Suzan Mazur: You might have a look at the story I put up.
Richard Dawkins: No. I'm sorry I've got to answer the question now.
Dawkins wasn't saying no to her request that he read the article. The moderator of the event tried to move on from the Mazur's question, because it was turning into more of a dialogue, and Dawkins was actually saying he must answer Mazur's question. It's not really that important and I don't know if Mazur left that out purposely, but I just figured I'd point it out. Anyway, the key point is this what Dawkins says about the Theory of Form:
I find it amusing the Mazur chose to interpret the combination of these two responses from Dawkins as him renouncing Darwinism and embracing the theory of form, because there is no way a vaguely intelligent human being who actually heard what Dawkins said at both these events would come to this conclusion. I have no clue what her objective is, but she just comes off as completely nuts.
I see a lot of value in that kind of approach. It is something we can't as biologists afford to neglect. However, it absolutely neglects the question where does the illusion of design come from? Where do animals and plants get this powerful impression that they have been brilliantly designed for a purpose? Where does that come from?
That does not come from the laws of physics on their own. That cannot come from anything that has so far been suggested by anybody other than natural selection. So I don't see any conflict at all between the theory of natural selection -- the gene-centered theory of natural selection, I should say -- and the theory of form. We need both. We need both. And it is disingenuous to present the one as antagonistic to the other.

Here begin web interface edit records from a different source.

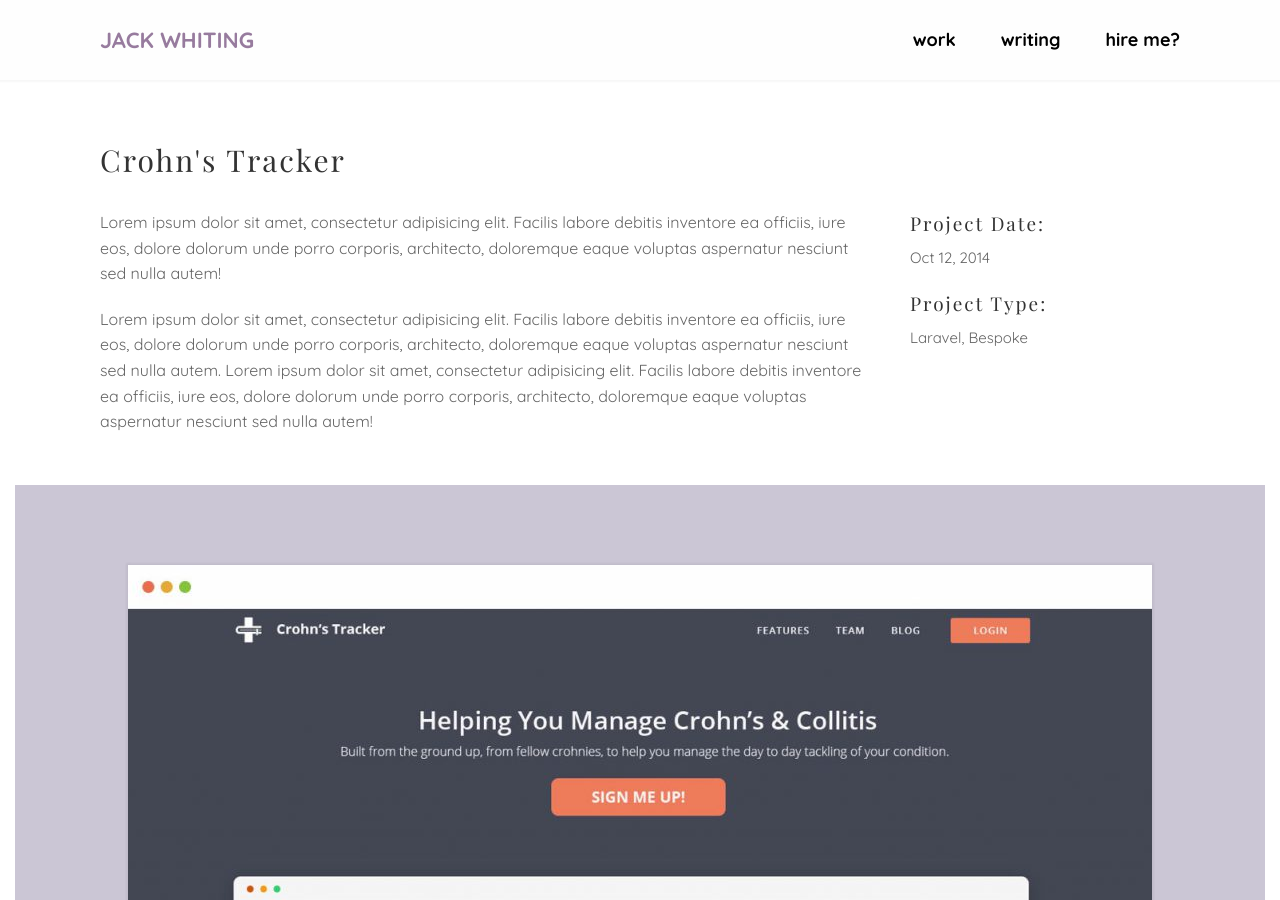
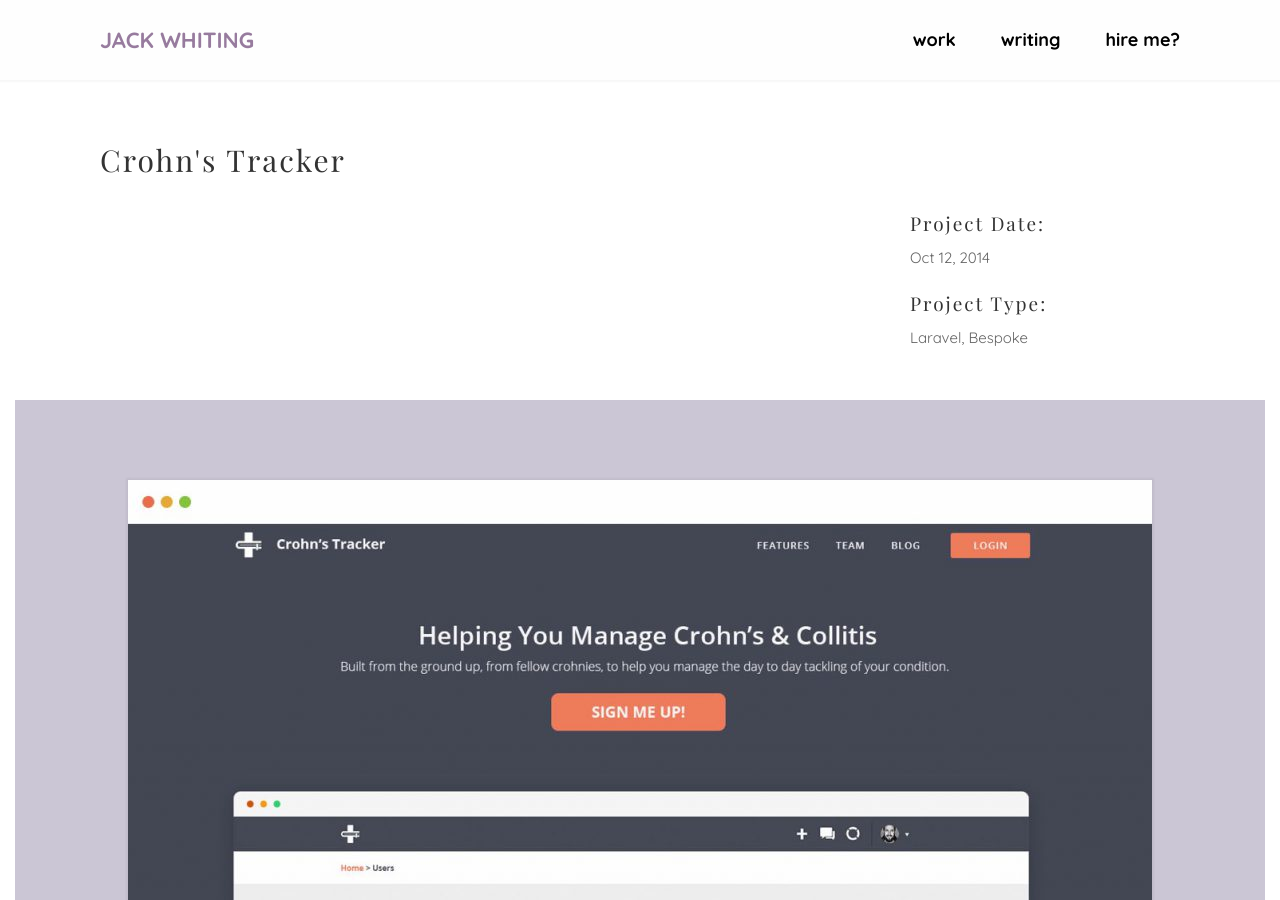
Before and after one commit to jackabox/old.jackwhiting.co.uk, a Jekyll site: the page built from _works/crohnstracker.md, in a window 1280 px wide and 900 px high. Built offline with Jekyll 4.4.1, drawn with Linux system fonts in a browser that asks for light colours.

Commit message:
Updated Crohnstracker

```diff
--- a/_works/crohnstracker.md
+++ b/_works/crohnstracker.md
@@ -1,15 +1,11 @@
 ---
 title: Crohn's Tracker
 date: 2014-10-12 00:00:00 Z
-layout: works-single
 link:
 color: purple
 imageThumb: crohnstracker-thumb.jpg
 categories:
 - Laravel
 - Bespoke
+layout: works-single
 ---
-
-Lorem ipsum dolor sit amet, consectetur adipisicing elit. Facilis labore debitis inventore ea officiis, iure eos, dolore dolorum unde porro corporis, architecto, doloremque eaque voluptas aspernatur nesciunt sed nulla autem!
-
-Lorem ipsum dolor sit amet, consectetur adipisicing elit. Facilis labore debitis inventore ea officiis, iure eos, dolore dolorum unde porro corporis, architecto, doloremque eaque voluptas aspernatur nesciunt sed nulla autem. Lorem ipsum dolor sit amet, consectetur adipisicing elit. Facilis labore debitis inventore ea officiis, iure eos, dolore dolorum unde porro corporis, architecto, doloremque eaque voluptas aspernatur nesciunt sed nulla autem!
```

During the Q&A session one young man stood up and asked Dawkins why he used the term Darwinism when referring to the theory of evolution. While noting that it is still common to do so in England, most American scientists eschew the term because of the manner in which it plays into the hands of creationists. We don't speak of Newtonism or Einsteinism, the young man pointed out, and referring to the theory of evolution as "Darwinism" might give some the mistaken view that evolution is nothing more than a religion or cult of personality.
Now here's the really amazing thing: despite being about 30 years the young man's senior, Dawkins thoughtfully assented. He agreed that the young questioner had a point, one which he hadn't fully considered before. Perhaps "Darwinian" has it's place, but maybe "Darwinism" should be retired as too likely to be misconstrued. We in the audience saw a respected writer and science advocate who was willing to reevaluate himself and his choice of expression, and we all loudly applauded Dawkins' open-mindedness and willingness to change. It was a great moment.
- The whole Expelled thing has died down a bit. However, as New Humanist points out, PZ's original post on his expulsion was fourth most popular in the world. Hopefully the hypocrisy of the makers of Expelled was exposed, but I'm still skeptical of whether it came to the attention of many people who didn't already have their minds made up.
- Mark Chu-Carroll at Good Math, Bad Math has an excellent post up about the framing issue. I agree with him completely.
- Mooney and Nisbet Are going to be giving a talk at Princeton on March 31 about Framing Science. I'm pretty sure that I'm going to go. I'll come back here write about how it goes.